Looking at the data that follows, count the lines containing the word "changed" and write down only that count.

**** DATA FOR THIS EXERCISE

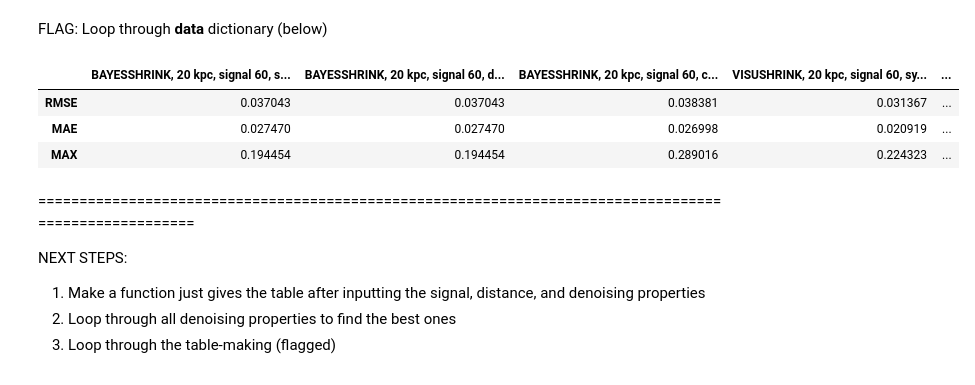
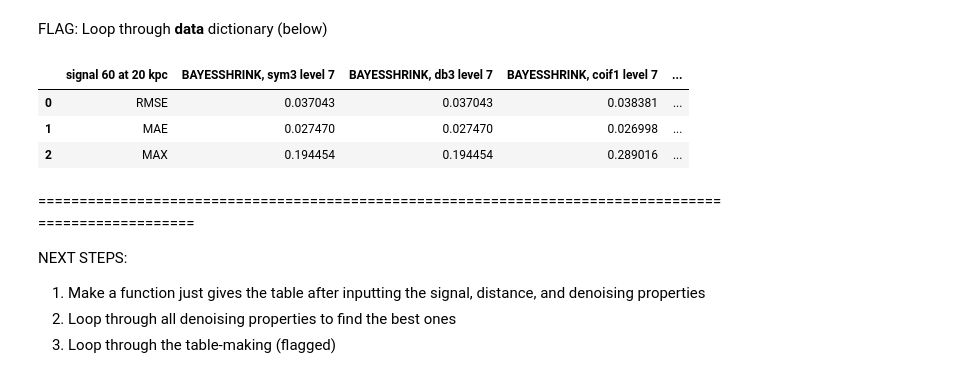
Before and after one commit to Calista-F/CCSN-gravitational-wave-denoising, a Jupyter notebook: 20220201_Lopac_(2020)_Table_1,2,3_recreations.ipynb, the cells around one changed output. Saved outputs shown, nothing was run; the diff lists cells and outputs as text; code cells hidden in the pictures.

```diff
--- a/20220201_Lopac_(2020)_Table_1,2,3_recreations.ipynb
+++ b/20220201_Lopac_(2020)_Table_1,2,3_recreations.ipynb
@@ -75,7 +75,7 @@ for m in methods:
     denoised_df = pd.DataFrame(denoise_wavelet(noisy_norm_df, method = m, mode ='hard', wavelet = wavelets[i], wavelet_levels = levels[i], rescale_sigma = 'True'))
 
     #Create col1- a list that contains the signal properties (which signal template was used), denoising properties, and denoising performance metrics
-    col1 = [str(m).upper() +', '+  signaldistance +', '+ signalno +', '+ wavelets[i] + ' level ' + str(levels[i])]
+    col1 = [str(m).upper() +', '+ wavelets[i] + ' level ' + str(levels[i])]
     col1.append(get_rmse(signal_norm_df, denoised_df))
     col1.append(mean_absolute_error(signal_norm_df, denoised_df))
     col1.append(max_error(signal_norm_df, denoised_df))
@@ -158,7 +159,7 @@ for m in methods:
     denoised_df = pd.DataFrame(denoise_wavelet(noisy_norm_df, method = m, mode ='hard', wavelet = wavelets[i], wavelet_levels = levels[i], rescale_sigma = 'True'))
 
     #Create col1- a list that contains the signal properties (which signal template was used), denoising properties, and denoising performance metrics
-    col1 = [str(m).upper() +', '+  signaldistance +', '+ signalno +', '+ wavelets[i] + ' level ' + str(levels[i])]
+    col1 = [str(m).upper() +', '+ wavelets[i] + ' level ' + str(levels[i])]
     col1.append(get_rmse(signal_norm_df, denoised_df))
     col1.append(mean_absolute_error(signal_norm_df, denoised_df))
     col1.append(max_error(signal_norm_df, denoised_df))
@@ -241,7 +243,7 @@ for m in methods:
     denoised_df = pd.DataFrame(denoise_wavelet(noisy_norm_df, method = m, mode ='hard', wavelet = wavelets[i], wavelet_levels = levels[i], rescale_sigma = 'True'))
 
     #Create col1- a list that contains the signal properties (which signal template was used), denoising properties, and denoising performance metrics
-    col1 = [str(m).upper() +', '+  signaldistance +', '+ signalno +', '+ wavelets[i] + ' level ' + str(levels[i])]
+    col1 = [str(m).upper() +', '+ wavelets[i] + ' level ' + str(levels[i])]
     col1.append(get_rmse(signal_norm_df, denoised_df))
     col1.append(mean_absolute_error(signal_norm_df, denoised_df))
     col1.append(max_error(signal_norm_df, denoised_df))
@@ -252,29 +254,30 @@ for m in methods:
 # %% [markdown]
 FLAG: Loop through **data** dictionary (below)
 # %%
-data = {'index': indexcol,
+signalnodistance = signalno+' at '+signaldistance
+
+data = {signalnodistance: metrics,
         #BayesShrink
         main_list[0][0][0]: main_list[0][0][1:], #signal properties to be used as column name
         main_list[0][1][0]: main_list[0][1][1:],
         main_list[0][2][0]: main_list[0][2][1:],
 
         #VisuShrink
         main_list[1][0][0]: main_list[1][0][1:], #signal properties to be used as column name
         main_list[1][1][0]: main_list[1][1][1:],
         main_list[1][2][0]: main_list[1][2][1:],
         }
 
 # Create DataFrame
-Table3_df = pd.DataFrame(data, index =metrics)
-Table3_df = Table3_df.drop(columns='index')
+Table3_df = pd.DataFrame(data)
 
 # Print the output.
 Table3_df
 # %% [output]
-|  | BAYESSHRINK, 20 kpc, signal 60, s... | BAYESSHRINK, 20 kpc, signal 60, d... | BAYESSHRINK, 20 kpc, signal 60, c... | VISUSHRINK, 20 kpc, signal 60, sy... | ... |
-| RMSE | 0.037043 | 0.037043 | 0.038381 | 0.031367 | ... |
-| MAE | 0.027470 | 0.027470 | 0.026998 | 0.020919 | ... |
-| MAX | 0.194454 | 0.194454 | 0.289016 | 0.224323 | ... |
+|  | signal 60 at 20 kpc | BAYESSHRINK, sym3 level 7 | BAYESSHRINK, db3 level 7 | BAYESSHRINK, coif1 level 7 | ... |
+| 0 | RMSE | 0.037043 | 0.037043 | 0.038381 | ... |
+| 1 | MAE | 0.027470 | 0.027470 | 0.026998 | ... |
+| 2 | MAX | 0.194454 | 0.194454 | 0.289016 | ... |
 # %% [markdown]
 ======================================================================================================
 
```
Also changed, not shown: parts of 2 cells of this notebook.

********

[SOLVED EXERCISE]
2